3

From the movie The Sacrament:

Well, it's officially 5:00. So much for the greatest night's sleep of our lives. Tried to go to sleep about an hour ago. Whatever they're doing in the pavilion seems to have stopped, so it's finally quiet. Ugh. Neither of us could sleep. It's a weird night. Looks like it's finally getting to us. Well, I'm actually really scared. It's the most scared I've been in a long time. Ready to go home.

There are two problems I have in this excerpt. First of all, what does it's finally getting to us mean exactly? Is he talking about the weird night that's finally getting to them, like, it's starting to give them a hard time?

And my second question is about the grammar of the second sentence in a bold font. What he's saying there means it's the instance where he has been scared the most in his life and that he hasn't been so scared in a long time? Is that a correct understanding?

2

It's hard to say for sure, but I think what is "getting" to the speaker and his partner is the lack of sleep. In any case, the phrase "it's getting to me" is often used in a very general sense; it could just mean "all of these circumstances are wearing us down."

Most _____ I've been in a long time simply means: There have been times where I've felt _____ before, and this has been one of the strongest in recent memory. It could be said of fear; it could be said of hunger or elation:

This is the hungriest I've been in a long time.

This is the happiest I've felt in a long time.

When this expression is used, the speaker isn't usually thinking about other specific instances. It's merely a figure of speech saying that the feelings are particularly strong or intense.

Your Answer

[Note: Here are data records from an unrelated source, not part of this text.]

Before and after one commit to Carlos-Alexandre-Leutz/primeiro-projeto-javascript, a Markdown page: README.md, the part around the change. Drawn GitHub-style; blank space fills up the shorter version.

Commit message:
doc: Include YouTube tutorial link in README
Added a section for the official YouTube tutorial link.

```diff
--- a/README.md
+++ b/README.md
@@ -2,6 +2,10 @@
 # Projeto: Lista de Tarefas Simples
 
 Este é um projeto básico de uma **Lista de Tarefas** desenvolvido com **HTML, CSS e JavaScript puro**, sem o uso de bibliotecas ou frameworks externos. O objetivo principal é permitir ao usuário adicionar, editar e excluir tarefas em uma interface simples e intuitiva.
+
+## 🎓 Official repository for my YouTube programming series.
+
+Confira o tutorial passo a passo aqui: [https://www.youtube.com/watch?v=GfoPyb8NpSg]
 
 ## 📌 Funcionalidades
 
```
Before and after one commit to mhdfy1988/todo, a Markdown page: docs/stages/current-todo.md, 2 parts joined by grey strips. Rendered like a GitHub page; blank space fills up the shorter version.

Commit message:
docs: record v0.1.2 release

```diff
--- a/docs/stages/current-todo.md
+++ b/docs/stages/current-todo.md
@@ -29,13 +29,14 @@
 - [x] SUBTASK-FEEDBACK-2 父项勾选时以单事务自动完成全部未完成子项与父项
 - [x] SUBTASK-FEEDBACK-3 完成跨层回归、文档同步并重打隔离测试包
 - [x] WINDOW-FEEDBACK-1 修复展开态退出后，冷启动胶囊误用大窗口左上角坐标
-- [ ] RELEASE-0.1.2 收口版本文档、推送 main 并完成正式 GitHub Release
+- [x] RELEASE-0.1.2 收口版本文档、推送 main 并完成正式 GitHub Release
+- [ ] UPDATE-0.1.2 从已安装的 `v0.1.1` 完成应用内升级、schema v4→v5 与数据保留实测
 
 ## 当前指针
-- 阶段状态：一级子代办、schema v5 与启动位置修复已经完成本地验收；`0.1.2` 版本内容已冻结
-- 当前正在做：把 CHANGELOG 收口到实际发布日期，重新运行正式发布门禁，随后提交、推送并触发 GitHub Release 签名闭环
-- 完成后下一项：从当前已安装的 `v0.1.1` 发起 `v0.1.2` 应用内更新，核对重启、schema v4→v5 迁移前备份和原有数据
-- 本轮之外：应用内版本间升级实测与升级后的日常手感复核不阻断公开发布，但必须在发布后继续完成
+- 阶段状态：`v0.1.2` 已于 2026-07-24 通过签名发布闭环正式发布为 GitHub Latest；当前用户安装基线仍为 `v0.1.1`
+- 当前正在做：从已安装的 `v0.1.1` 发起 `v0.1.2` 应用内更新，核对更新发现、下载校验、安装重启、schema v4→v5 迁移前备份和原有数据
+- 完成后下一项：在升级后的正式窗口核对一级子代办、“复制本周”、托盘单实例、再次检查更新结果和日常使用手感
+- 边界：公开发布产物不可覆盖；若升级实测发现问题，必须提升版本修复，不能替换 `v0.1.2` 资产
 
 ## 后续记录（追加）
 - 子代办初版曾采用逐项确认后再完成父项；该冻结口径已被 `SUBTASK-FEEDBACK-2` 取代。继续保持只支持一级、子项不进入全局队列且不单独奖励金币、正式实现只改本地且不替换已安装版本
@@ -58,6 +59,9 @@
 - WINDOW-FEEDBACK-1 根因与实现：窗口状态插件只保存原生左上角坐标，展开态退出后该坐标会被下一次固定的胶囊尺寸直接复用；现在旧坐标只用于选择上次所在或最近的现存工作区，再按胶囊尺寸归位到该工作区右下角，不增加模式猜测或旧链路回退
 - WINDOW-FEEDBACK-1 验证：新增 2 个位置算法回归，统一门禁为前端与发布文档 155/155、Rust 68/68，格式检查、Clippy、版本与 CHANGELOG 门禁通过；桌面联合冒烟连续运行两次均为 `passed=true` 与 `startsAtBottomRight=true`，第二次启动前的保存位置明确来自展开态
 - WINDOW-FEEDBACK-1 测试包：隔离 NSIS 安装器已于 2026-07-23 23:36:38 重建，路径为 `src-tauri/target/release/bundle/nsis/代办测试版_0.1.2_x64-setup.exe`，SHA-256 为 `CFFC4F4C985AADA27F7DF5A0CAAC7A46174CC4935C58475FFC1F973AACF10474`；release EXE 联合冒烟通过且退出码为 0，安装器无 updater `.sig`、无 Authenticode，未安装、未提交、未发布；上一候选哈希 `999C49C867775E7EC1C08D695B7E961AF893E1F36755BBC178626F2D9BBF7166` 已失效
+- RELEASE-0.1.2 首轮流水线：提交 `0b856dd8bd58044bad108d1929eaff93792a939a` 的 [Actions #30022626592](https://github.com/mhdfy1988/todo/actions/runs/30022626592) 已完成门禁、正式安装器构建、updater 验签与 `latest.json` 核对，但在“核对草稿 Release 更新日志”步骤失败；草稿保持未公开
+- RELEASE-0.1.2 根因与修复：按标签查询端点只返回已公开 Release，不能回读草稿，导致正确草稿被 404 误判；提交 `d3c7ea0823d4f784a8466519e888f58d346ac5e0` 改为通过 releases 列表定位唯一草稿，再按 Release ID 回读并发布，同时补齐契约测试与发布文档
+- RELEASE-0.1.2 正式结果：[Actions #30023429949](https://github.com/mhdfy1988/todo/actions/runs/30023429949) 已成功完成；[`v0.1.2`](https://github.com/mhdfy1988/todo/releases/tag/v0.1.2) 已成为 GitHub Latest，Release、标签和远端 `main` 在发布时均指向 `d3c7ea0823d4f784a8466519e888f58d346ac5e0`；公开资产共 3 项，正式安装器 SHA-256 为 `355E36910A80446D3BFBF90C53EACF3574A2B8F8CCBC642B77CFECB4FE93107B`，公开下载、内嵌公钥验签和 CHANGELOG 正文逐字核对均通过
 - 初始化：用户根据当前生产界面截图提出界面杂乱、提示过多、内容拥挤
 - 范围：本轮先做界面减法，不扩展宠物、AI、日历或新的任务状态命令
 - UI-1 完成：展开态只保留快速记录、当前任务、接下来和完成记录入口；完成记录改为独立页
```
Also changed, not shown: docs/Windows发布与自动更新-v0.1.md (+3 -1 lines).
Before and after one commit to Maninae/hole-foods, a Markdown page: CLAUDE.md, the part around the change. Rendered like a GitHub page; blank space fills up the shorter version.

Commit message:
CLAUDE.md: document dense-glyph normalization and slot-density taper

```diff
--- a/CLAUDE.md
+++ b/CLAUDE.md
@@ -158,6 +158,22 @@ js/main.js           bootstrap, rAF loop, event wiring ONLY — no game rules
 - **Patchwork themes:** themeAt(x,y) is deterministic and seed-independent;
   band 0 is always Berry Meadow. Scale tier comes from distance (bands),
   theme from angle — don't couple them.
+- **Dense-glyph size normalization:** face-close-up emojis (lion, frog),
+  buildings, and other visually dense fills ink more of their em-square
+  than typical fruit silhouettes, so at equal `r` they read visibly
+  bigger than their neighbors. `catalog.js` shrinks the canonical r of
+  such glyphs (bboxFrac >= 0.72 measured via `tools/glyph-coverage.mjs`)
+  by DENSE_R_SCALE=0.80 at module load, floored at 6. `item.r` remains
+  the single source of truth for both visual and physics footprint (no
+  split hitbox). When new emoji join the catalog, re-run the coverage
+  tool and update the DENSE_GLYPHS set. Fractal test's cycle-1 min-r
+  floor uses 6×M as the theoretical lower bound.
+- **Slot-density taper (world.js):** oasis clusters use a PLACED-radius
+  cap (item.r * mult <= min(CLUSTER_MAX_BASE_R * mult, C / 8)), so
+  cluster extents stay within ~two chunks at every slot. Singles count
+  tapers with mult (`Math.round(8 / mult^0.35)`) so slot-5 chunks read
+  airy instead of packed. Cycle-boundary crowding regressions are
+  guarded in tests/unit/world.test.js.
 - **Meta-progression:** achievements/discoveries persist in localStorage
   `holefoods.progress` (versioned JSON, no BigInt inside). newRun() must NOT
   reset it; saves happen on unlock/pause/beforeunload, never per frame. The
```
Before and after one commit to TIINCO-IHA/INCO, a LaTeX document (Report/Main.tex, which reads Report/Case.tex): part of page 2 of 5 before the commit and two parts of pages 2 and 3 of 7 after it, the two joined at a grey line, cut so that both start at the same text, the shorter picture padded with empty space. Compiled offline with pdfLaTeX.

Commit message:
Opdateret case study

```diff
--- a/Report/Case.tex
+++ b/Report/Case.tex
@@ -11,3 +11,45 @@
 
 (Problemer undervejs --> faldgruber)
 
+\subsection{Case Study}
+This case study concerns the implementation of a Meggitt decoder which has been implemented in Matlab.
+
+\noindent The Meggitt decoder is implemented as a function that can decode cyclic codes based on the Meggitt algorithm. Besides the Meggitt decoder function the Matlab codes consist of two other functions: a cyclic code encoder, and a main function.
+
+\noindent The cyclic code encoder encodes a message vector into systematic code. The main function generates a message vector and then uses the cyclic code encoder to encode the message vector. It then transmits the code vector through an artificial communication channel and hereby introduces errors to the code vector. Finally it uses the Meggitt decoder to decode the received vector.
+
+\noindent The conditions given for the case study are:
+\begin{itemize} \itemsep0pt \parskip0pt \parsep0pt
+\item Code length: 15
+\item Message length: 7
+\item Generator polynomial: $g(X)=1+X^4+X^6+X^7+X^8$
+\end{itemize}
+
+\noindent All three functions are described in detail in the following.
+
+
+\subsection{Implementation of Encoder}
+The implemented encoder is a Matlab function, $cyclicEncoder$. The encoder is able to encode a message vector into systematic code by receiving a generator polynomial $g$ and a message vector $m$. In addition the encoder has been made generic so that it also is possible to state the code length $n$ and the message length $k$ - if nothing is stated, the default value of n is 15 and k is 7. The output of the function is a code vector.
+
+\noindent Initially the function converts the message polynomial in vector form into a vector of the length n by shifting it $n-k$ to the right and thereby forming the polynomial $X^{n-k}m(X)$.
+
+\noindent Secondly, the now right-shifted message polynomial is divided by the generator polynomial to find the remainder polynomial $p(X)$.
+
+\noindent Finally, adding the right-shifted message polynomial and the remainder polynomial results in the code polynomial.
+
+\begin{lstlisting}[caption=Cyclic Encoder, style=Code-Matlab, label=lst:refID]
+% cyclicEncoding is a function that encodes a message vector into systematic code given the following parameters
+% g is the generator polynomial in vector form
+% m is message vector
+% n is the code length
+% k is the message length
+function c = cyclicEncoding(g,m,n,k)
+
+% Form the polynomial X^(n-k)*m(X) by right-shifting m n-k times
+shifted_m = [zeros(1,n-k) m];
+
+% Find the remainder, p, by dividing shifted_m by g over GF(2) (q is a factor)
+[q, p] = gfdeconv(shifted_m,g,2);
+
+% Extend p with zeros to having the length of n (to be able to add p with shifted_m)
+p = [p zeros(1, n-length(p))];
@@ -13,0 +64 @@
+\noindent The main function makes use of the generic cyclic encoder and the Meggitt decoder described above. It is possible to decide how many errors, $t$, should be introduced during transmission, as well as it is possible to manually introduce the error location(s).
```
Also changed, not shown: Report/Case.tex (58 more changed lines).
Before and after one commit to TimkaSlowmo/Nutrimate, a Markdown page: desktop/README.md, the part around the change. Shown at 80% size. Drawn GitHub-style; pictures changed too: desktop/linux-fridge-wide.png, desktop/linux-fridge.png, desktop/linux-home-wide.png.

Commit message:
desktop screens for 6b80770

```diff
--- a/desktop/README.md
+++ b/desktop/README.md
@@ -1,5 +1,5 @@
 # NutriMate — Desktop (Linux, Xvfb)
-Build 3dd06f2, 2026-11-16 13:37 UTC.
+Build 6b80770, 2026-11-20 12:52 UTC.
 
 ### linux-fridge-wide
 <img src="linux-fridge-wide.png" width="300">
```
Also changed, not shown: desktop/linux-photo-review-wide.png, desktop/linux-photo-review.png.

By clicking “Post Your Answer”, you agree to our terms of service, privacy policy and cookie policy

Not the answer you're looking for? Browse other questions tagged or ask your own question.